Margate Carnival and partners Great British Carnival will be recognising the 75th anniversary of the arrival of MV Empire Windrush in the UK at this weekend’s parade.
The vessel carried 1027 passengers and two stowaways on the first voyage from Jamaica to London in 1948 as Commonwealth citizens were encouraged to come to fill jobs as bus drivers and nurses and other jobs where there were labour shortages.
The parade will also offer a flavour of South America with fantastic creations, dancing and drumming.
A carnival spokesperson said: “We know our local participating groups are pulling out all the stops to put on a fabulous display and we also have some dazzling guests. This year, Margate Carnival will provide the most spectacular display from around the world, for all to enjoy.
“Mahogany Carnival Club, led by internationally renowned designer Clary Salandy, are veterans of Notting Hill Carnival and regular guests at Margate Carnival.

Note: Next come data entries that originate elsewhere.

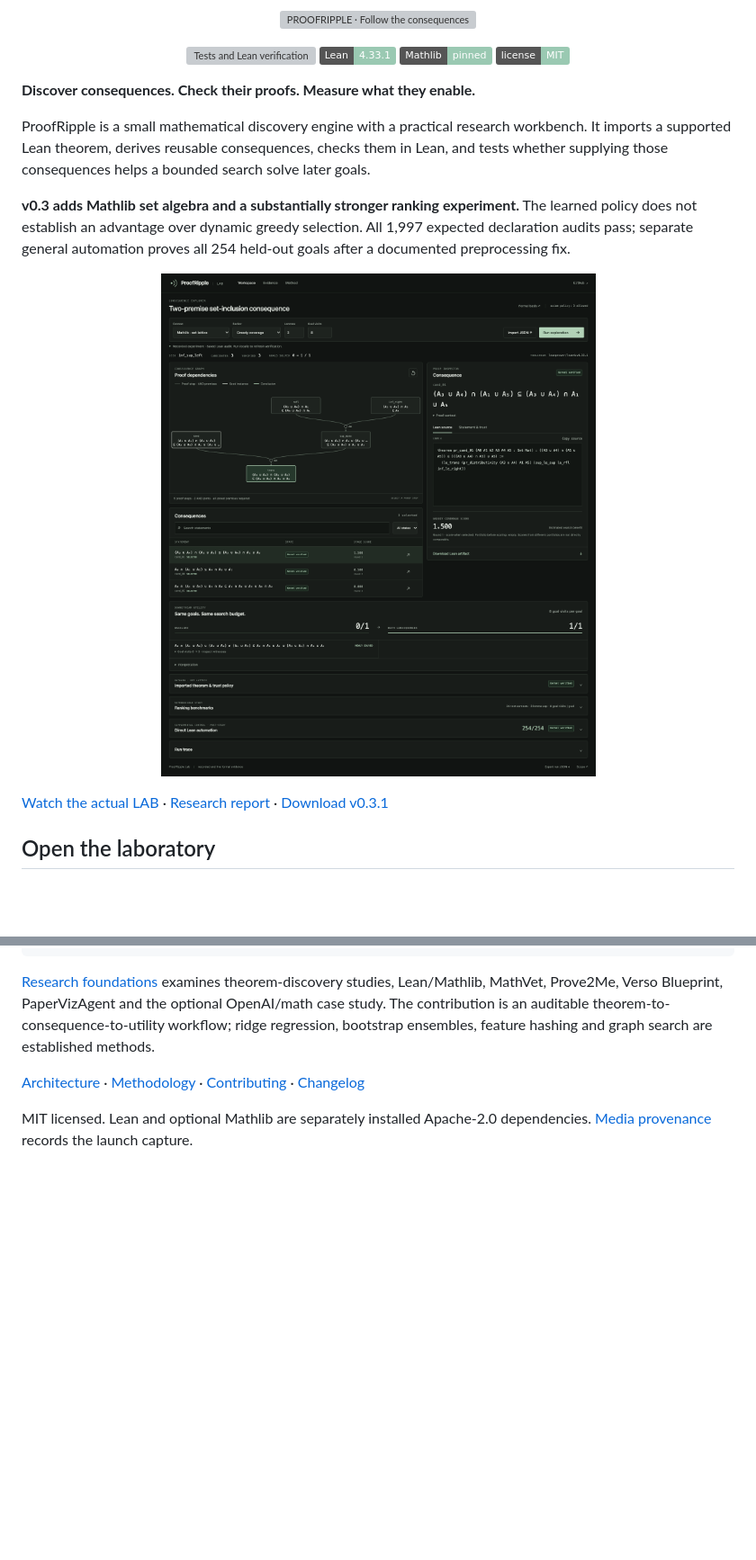
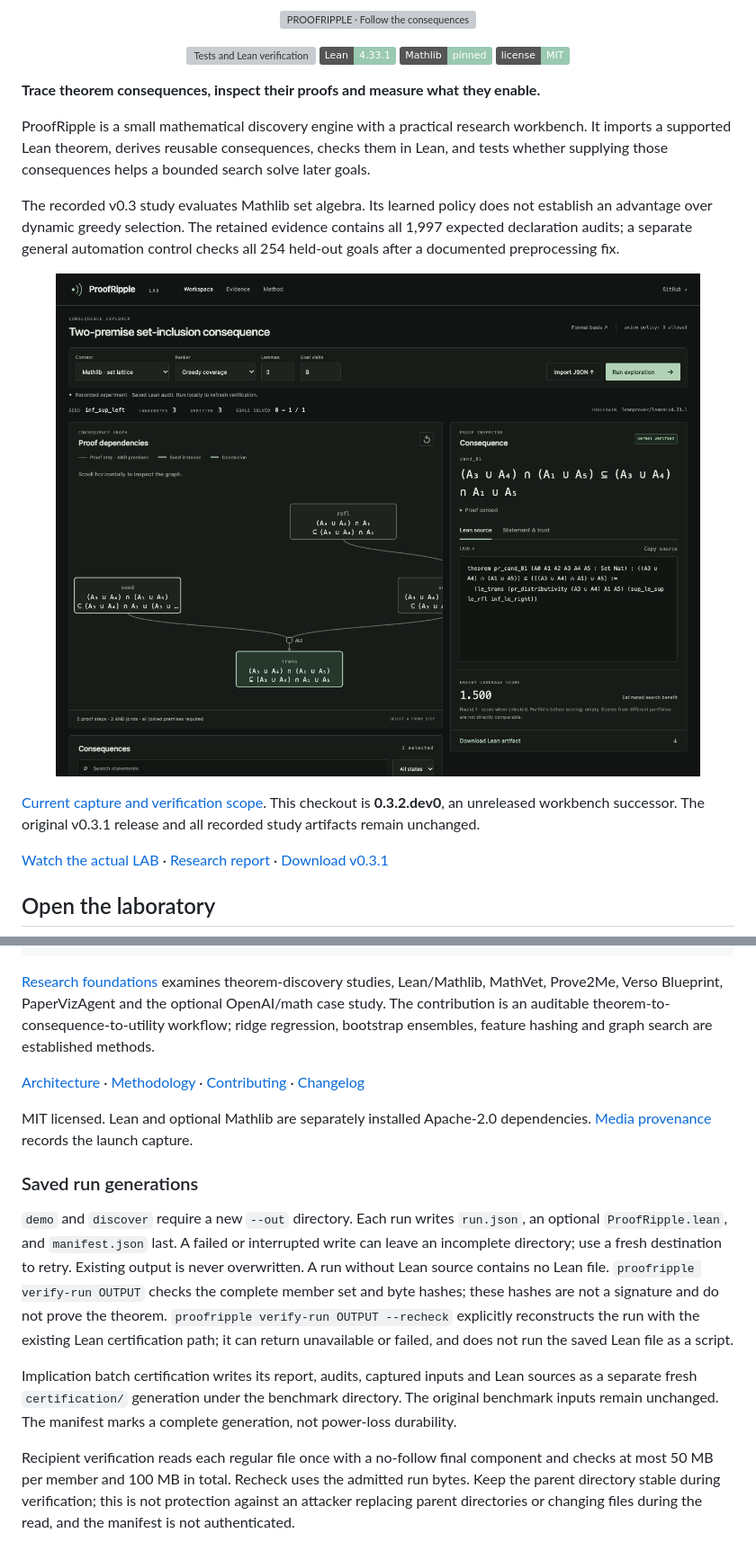
Before and after one commit to nazeeh111/ProofRipple, a Markdown page: README.md, 2 parts joined by grey strips. Shown at 90% size. GitHub-like rendering; pictures changed too: docs/media/current/lab-1280.png (added); badges without logos; blank space fills up the shorter version; grey boxes are pictures that could not be loaded.

```diff
--- a/README.md
+++ b/README.md
@@ -6,13 +6,15 @@
 <a href="LICENSE"><img src="https://img.shields.io/badge/license-MIT-9ac9b2" alt="MIT license"></a>
 </p>
 
-**Discover consequences. Check their proofs. Measure what they enable.**
+**Trace theorem consequences, inspect their proofs and measure what they enable.**
 
 ProofRipple is a small mathematical discovery engine with a practical research workbench. It imports a supported Lean theorem, derives reusable consequences, checks them in Lean, and tests whether supplying those consequences helps a bounded search solve later goals.
 
-**v0.3 adds Mathlib set algebra and a substantially stronger ranking experiment.** The learned policy does not establish an advantage over dynamic greedy selection. All 1,997 expected declaration audits pass; separate general automation proves all 254 held-out goals after a documented preprocessing fix.
+The recorded v0.3 study evaluates Mathlib set algebra. Its learned policy does not establish an advantage over dynamic greedy selection. The retained evidence contains all 1,997 expected declaration audits; a separate general automation control checks all 254 held-out goals after a documented preprocessing fix.
 
-<p align="center"><img src="docs/media/v0.3/lab-desktop.png" alt="Dark ProofRipple LAB showing actual Mathlib consequence proofs, candidate selection and held-out experiment evidence" width="1200"></p>
+<p align="center"><img src="docs/media/current/lab-1280.png" alt="Actual ProofRipple LAB displaying recorded Mathlib consequences, an AND-premise proof graph and native proof source" width="1200"></p>
+
+[Current capture and verification scope](docs/media/current/README.md). This checkout is **0.3.2.dev0**, an unreleased workbench successor. The original v0.3.1 release and all recorded study artifacts remain unchanged.
 
 [Watch the actual LAB](docs/media/v0.3/walkthrough.mp4) · [Research report](docs/mathlib-research-report.md) · [Download v0.3.1](https://github.com/nazeeh111/ProofRipple/releases/tag/v0.3.1)
 
@@ -129,3 +134,11 @@ proofripple demo --domain implications --out outputs/logic
 [Architecture](docs/architecture.md) · [Methodology](docs/methodology.md) · [Contributing](CONTRIBUTING.md) · [Changelog](CHANGELOG.md)
 
 MIT licensed. Lean and optional Mathlib are separately installed Apache-2.0 dependencies. [Media provenance](docs/media/README.md) records the launch capture.
+
+### Saved run generations
+
+`demo` and `discover` require a new `--out` directory. Each run writes `run.json`, an optional `ProofRipple.lean`, and `manifest.json` last. A failed or interrupted write can leave an incomplete directory; use a fresh destination to retry. Existing output is never overwritten. A run without Lean source contains no Lean file. `proofripple verify-run OUTPUT` checks the complete member set and byte hashes; these hashes are not a signature and do not prove the theorem. `proofripple verify-run OUTPUT --recheck` explicitly reconstructs the run with the existing Lean certification path; it can return unavailable or failed, and does not run the saved Lean file as a script.
+
+Implication batch certification writes its report, audits, captured inputs and Lean sources as a separate fresh `certification/` generation under the benchmark directory. The original benchmark inputs remain unchanged. The manifest marks a complete generation, not power-loss durability.
+
+Recipient verification reads each regular file once with a no-follow final component and checks at most 50 MB per member and 100 MB in total. Recheck uses the admitted run bytes. Keep the parent directory stable during verification; this is not protection against an attacker replacing parent directories or changing files during the read, and the manifest is not authenticated.
```
Also changed, not shown: other parts of README.md (+4 -1 lines), 13 other files.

In recognition of the 75th anniversary of Windrush we have asked them to bring a selection of the costumes they designed specifically to mark Windrush 75.
“Look out for; ‘Making Waves’ beautiful costumes of the Windrush itself crossing the ocean; fish and coral costumes reflecting the Caribbean origins and a gleaming gold costume, signifying the economic contribution made by the Windrush generation.”

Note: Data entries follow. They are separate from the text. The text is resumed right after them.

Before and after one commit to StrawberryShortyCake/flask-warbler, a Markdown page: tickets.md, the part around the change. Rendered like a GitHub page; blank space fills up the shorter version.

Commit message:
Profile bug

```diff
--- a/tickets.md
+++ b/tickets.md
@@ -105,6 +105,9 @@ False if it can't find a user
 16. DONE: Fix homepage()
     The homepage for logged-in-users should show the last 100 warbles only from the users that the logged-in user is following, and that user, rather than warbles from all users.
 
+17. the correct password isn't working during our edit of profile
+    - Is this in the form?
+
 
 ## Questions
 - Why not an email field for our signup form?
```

Thanet-based Great British Carnival has also been exploring all things Latin American. They have been running Carnival workshops at Turner Contemporary inspired by the current exhibition ’Maresias’ by Brazilian artist Beatriz Milhazes. They have been involved with the making of seahorses, fish, and wave headdresses and giving workshops in Samba Reggae dancing and drumming for the community presentation.
Saturday will have workshops led by Somas Chibchas Arts teaching the Mapale, one of Colombia’s most important traditional dances representing rebellion, resistance and freedom; Mask making led by Venezuelan artist, Elizabeth Salazar exploring ecofeminism, indigenous knowledge and decolonial ecologies; and Wiphalas across the World will lead a painting of the Wiphala, an emblem of the Andes that represents unity and diversity among indigenous people.

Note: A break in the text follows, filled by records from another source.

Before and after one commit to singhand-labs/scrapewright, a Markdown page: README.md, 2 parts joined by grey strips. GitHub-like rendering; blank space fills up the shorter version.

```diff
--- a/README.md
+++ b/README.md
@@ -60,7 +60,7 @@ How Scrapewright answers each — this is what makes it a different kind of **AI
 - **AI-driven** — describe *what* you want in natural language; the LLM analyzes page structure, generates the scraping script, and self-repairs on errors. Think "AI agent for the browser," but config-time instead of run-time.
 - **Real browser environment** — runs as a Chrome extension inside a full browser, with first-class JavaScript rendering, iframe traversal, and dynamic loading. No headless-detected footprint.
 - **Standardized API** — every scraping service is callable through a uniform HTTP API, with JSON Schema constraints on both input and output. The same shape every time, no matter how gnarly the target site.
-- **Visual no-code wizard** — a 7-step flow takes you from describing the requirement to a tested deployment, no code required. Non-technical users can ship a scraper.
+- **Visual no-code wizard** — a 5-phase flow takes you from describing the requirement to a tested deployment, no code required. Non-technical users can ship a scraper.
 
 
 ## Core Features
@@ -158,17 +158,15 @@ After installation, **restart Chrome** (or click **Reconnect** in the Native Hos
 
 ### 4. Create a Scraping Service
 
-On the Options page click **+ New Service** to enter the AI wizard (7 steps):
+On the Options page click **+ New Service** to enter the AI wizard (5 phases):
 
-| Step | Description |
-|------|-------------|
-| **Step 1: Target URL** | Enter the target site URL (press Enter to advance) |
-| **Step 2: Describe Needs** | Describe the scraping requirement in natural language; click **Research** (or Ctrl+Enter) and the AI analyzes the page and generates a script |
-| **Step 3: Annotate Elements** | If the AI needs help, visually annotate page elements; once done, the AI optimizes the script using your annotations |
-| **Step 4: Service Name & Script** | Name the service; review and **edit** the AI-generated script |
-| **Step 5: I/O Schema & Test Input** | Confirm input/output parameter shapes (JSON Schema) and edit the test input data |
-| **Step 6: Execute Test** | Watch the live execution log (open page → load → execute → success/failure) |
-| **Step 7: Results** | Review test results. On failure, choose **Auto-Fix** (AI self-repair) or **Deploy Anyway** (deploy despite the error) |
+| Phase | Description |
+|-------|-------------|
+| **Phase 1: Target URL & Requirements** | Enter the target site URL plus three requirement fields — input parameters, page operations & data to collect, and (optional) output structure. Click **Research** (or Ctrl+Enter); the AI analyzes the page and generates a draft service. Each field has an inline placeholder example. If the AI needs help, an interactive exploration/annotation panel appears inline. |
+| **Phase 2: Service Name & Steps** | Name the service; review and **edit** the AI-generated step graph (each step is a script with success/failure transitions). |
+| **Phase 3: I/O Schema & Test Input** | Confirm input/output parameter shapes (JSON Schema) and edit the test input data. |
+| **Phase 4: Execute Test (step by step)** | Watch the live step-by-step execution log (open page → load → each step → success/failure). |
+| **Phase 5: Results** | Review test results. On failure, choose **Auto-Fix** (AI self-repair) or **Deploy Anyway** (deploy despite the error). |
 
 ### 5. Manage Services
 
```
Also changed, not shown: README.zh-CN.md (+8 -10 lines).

Sunday, August 6 will bring it all together in a kaleidoscope of colour, costume and dance as the parade takes to the street with a 2.30pm start at Palm Bay and a route going past Turner Contemporary and along the seafront.